§ REQUIRED ACTION
Whenever a line in the data below includes the string "FFFFFF", copy it out.

Modification records:
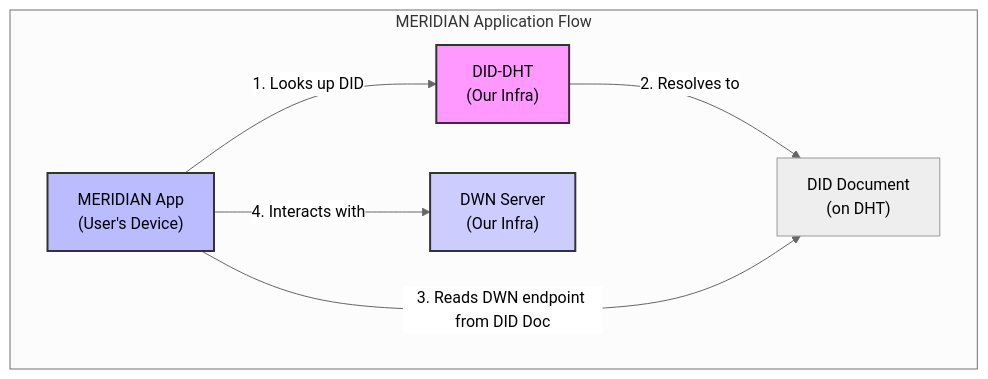
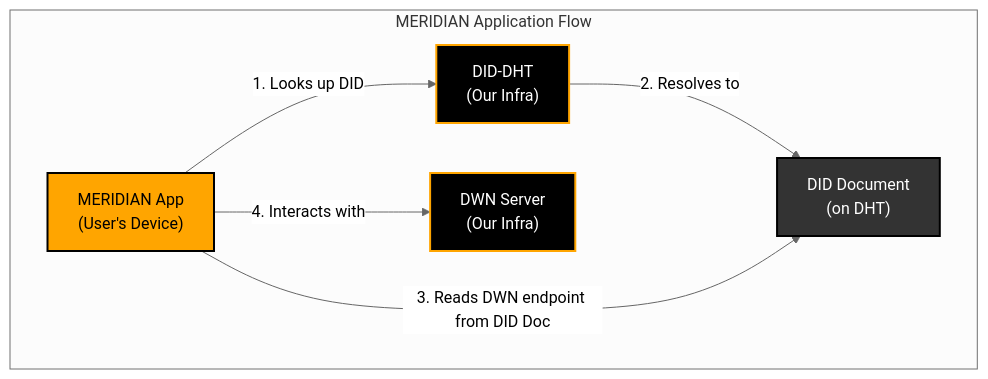
The second of 2 diagrams in Web5 Infra Pods/README.md (chandan989/M.E.R.I.D.I.A.N.), drawn with Mermaid (neutral theme) before and after one commit. The commit also changed other lines of this file, not shown here.

````diff
--- a/Web5 Infra Pods/README.md
+++ b/Web5 Infra Pods/README.md
@@ -68,18 +72,19 @@
 ```mermaid
 graph TD
     subgraph "MERIDIAN Application Flow"
         App["MERIDIAN App <br> (User's Device)"]
         DID_DHT["DID-DHT <br> (Our Infra)"]
         DID_Doc["DID Document <br> (on DHT)"]
         DWN["DWN Server <br> (Our Infra)"]
     end
 
     App -- "1. Looks up DID" --> DID_DHT
     DID_DHT -- "2. Resolves to" --> DID_Doc
     App -- "3. Reads DWN endpoint from DID Doc" --> DID_Doc
     App -- "4. Interacts with" --> DWN
 
-    style App fill:#bbf,stroke:#333,stroke-width:2px
-    style DID_DHT fill:#f9f,stroke:#333,stroke-width:2px
-    style DWN fill:#ccf,stroke:#333,stroke-width:2px
+    style App fill:#FFA500,stroke:#000000,stroke-width:2px,color:#000000
+    style DID_DHT fill:#000000,stroke:#FFA500,stroke-width:2px,color:#FFFFFF
+    style DWN fill:#000000,stroke:#FFA500,stroke-width:2px,color:#FFFFFF
+    style DID_Doc fill:#333,stroke:#000,stroke-width:2px,color:#fff
 ```
````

§ EXERCISE ANSWER
+    style DID_DHT fill:#000000,stroke:#FFA500,stroke-width:2px,color:#FFFFFF
+    style DWN fill:#000000,stroke:#FFA500,stroke-width:2px,color:#FFFFFF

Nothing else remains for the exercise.